100%
0%
jastroff,
User Rank: Ninja
7/4/2016 | 12:39:35 PM
Re: Second thought
Excellent point -- driving in controlled environments -- as several car companies  are doing. Seems like Tesla took a risk based on arrogrance? Can't tell, but excellent point

>> That's extremely dangerous on my mind, both for the driver and every other vehicles and it should still be tested during years on private circuits by professionals.
vnewman2
100%
0%
vnewman2,
User Rank: Ninja
7/4/2016 | 11:57:55 PM
Re: Self-Driving Vehicles
"there's very little point in driverless technology if we also have to have a human watching over it..."

Exactly - if you still have to pay attention, then why not just do it yourself?  Who is willing to risk their life depending on a hunk of metal to think for you?  Computers are only as smart as the people who programmed them, and as we can now see, those people didn't cover every circumstance.  Talk about a bug in the system...yikes.  No thanks!
FreonPSandoz
50%
50%
FreonPSandoz,
User Rank: Apprentice
7/5/2016 | 3:04:19 AM
Re: Self-Driving Vehicles
People get killed all the time when an idiot in a big rig turns in front of them illegally without enough distance to complete the turn. I can't understand why on earth anyone thinks that a human driver would have been any more successful at avoiding a collision than the Autopilot was.
Whoopty
50%
50%
Whoopty,
User Rank: Ninja
7/5/2016 | 7:32:54 AM
Re: Self-Driving Vehicles
Although the human eye is (probably) better at diferntiating between bright colours than the Tesla's sensor system, I do agree, human drivers make awful mistakes all the time. If all cars were automated with location data in a central database of some kind, this sort of collision would never happen. It would be impossible. 

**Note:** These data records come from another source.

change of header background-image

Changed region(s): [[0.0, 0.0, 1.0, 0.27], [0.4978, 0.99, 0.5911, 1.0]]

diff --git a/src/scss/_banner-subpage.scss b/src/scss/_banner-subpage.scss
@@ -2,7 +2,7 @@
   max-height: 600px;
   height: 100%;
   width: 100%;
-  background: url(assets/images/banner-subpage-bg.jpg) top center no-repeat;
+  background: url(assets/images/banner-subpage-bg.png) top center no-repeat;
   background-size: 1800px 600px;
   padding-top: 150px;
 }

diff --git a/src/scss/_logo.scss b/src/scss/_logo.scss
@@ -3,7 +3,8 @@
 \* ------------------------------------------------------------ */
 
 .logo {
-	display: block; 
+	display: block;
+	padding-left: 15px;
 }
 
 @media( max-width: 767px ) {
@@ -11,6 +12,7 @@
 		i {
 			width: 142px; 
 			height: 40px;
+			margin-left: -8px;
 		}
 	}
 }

I'm looking forward to automated cars, but just as with the earliest of vehicles and safety concerns we weren't aware of yet, there will unfortunately be deaths and injuries on the road to full autonomy. When we get there though, the stats suggest we'll all be far safer. 
NJ Mike
50%
50%
NJ Mike,
User Rank: Moderator
7/5/2016 | 11:04:42 AM
Just some thoughts
"People get killed all the time when an idiot in a big rig turns in front of them illegally without enough distance to complete the turn" -- from the article, we don't know if the truck turned illegally or didn't allow enough distance.

 

The point is made that automation is degrading pilot skills.  That will be magified with cars for two big reasons.  First, getting a pilot's license takes a lot more training than a drivers license.  Secondly, there are lot more systems used to control air flight to keep air craft organized in the sky.  Therefore, if a jumbo jet makes an unexpected turn, there is rarely another aircraft in the area.  And we can add to that the many regulations pertaining to a pilot's behavior before flight (such as no drinking for a specified number of hours before takeoff).

 

JMHO - all this neat technology should be used to assist the driver, but the driver must always be in control.
vnewman2
50%
50%
vnewman2,
User Rank: Ninja
7/5/2016 | 2:13:47 PM
Re: Just some thoughts
"The driver must always be in control"

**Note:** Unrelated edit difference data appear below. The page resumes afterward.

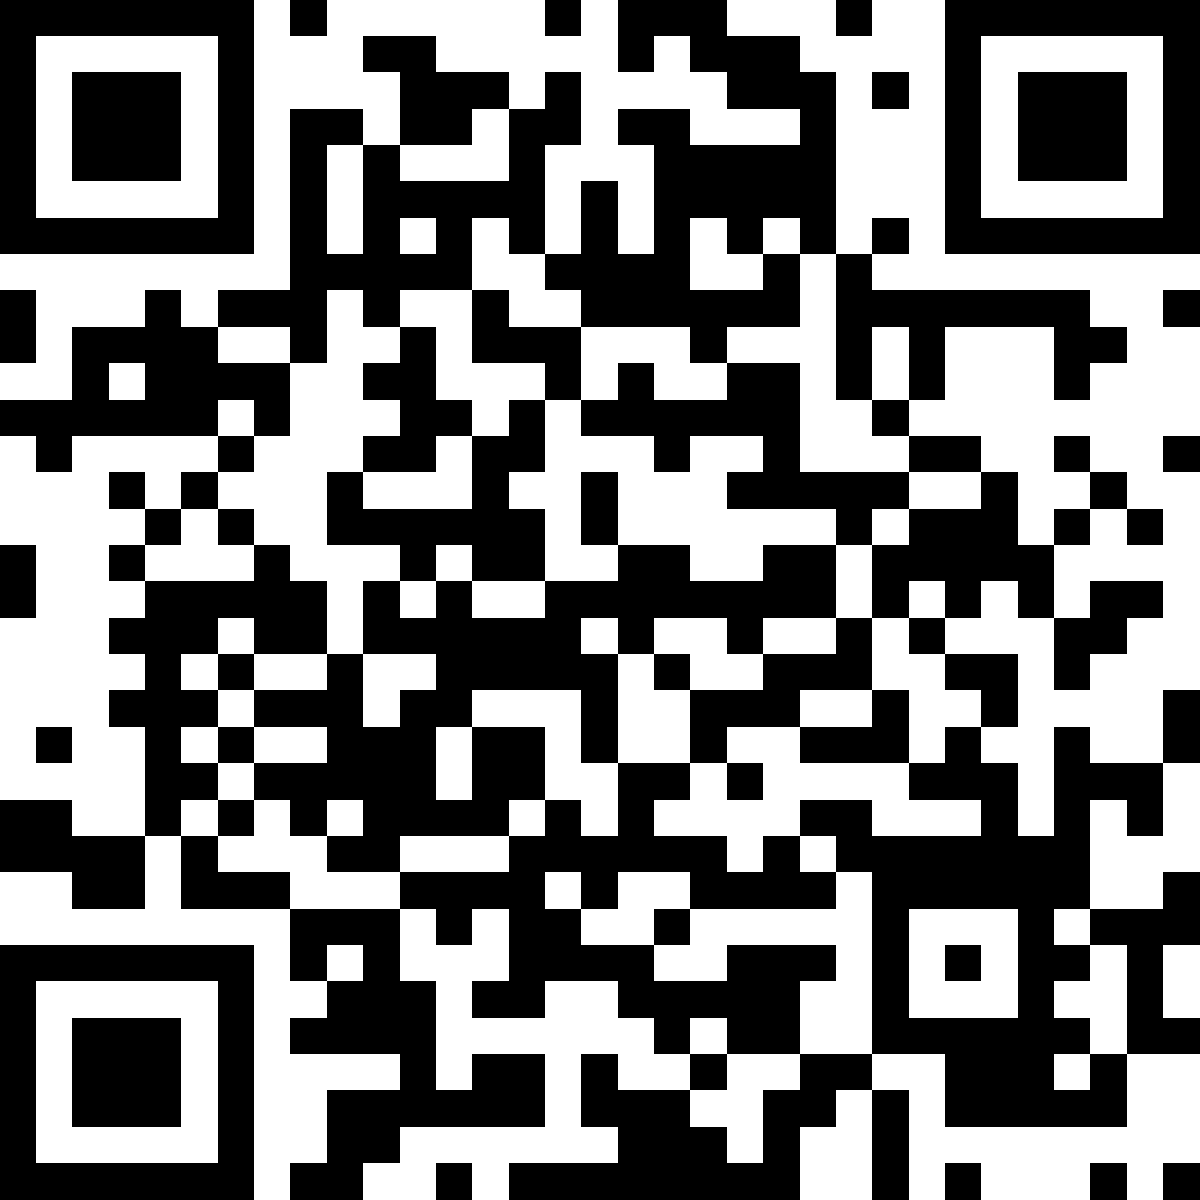
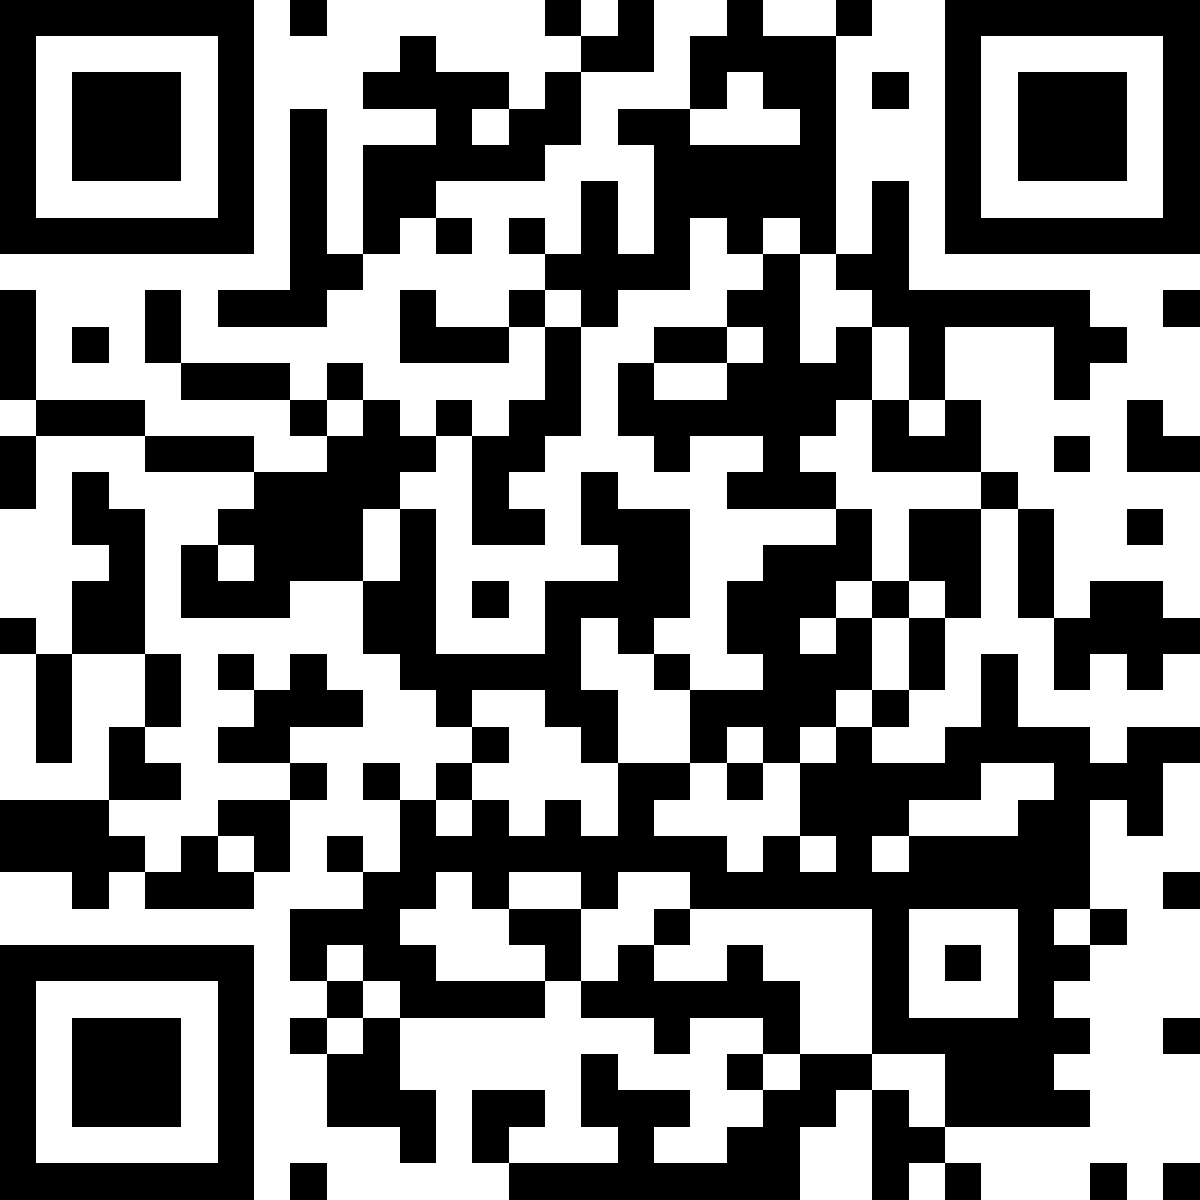
fix: swap QR codes — correct feedback form per talk

diff --git a/slides.md b/slides.md
@@ -350,7 +350,7 @@ class: text-center
 
 <div class="text-lg mt-2">
 
-confoo.ca/f/DA39E62348AF40D2BBD8A4F9B51A2B00
+confoo.ca/f/B1E9D3155640A9D8A5F4E90DF8874288
 
 </div>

Exactly, which is why you can't be watching Harry Potter movies when "chaperoning" your "driverless" car.

 

 
Page 1 / 3   >   >>
Slideshows
10 Cyberattacks on the Rise During the Pandemic
Cynthia Harvey, Freelance Journalist, InformationWeek,  6/24/2020
News
IT Trade Shows Go Virtual: Your 2020 List of Events
Jessica Davis, Senior Editor, Enterprise Apps,  5/29/2020
Commentary
Study: Cloud Migration Gaining Momentum
John Edwards, Technology Journalist & Author,  6/22/2020
White Papers
Register for InformationWeek Newsletters
The State of IT & Cybersecurity Operations 2020
The State of IT & Cybersecurity Operations 2020
Download this report from InformationWeek, in partnership with Dark Reading, to learn more about how today's IT operations teams work with cybersecurity operations, what technologies they are using, and how they communicate and share responsibility--or create risk by failing to do so. Get it now!
Video
Current Issue
Key to Cloud Success: The Right Management
This IT Trend highlights some of the steps IT teams can take to keep their cloud environments running in a safe, efficient manner.
Slideshows
Flash Poll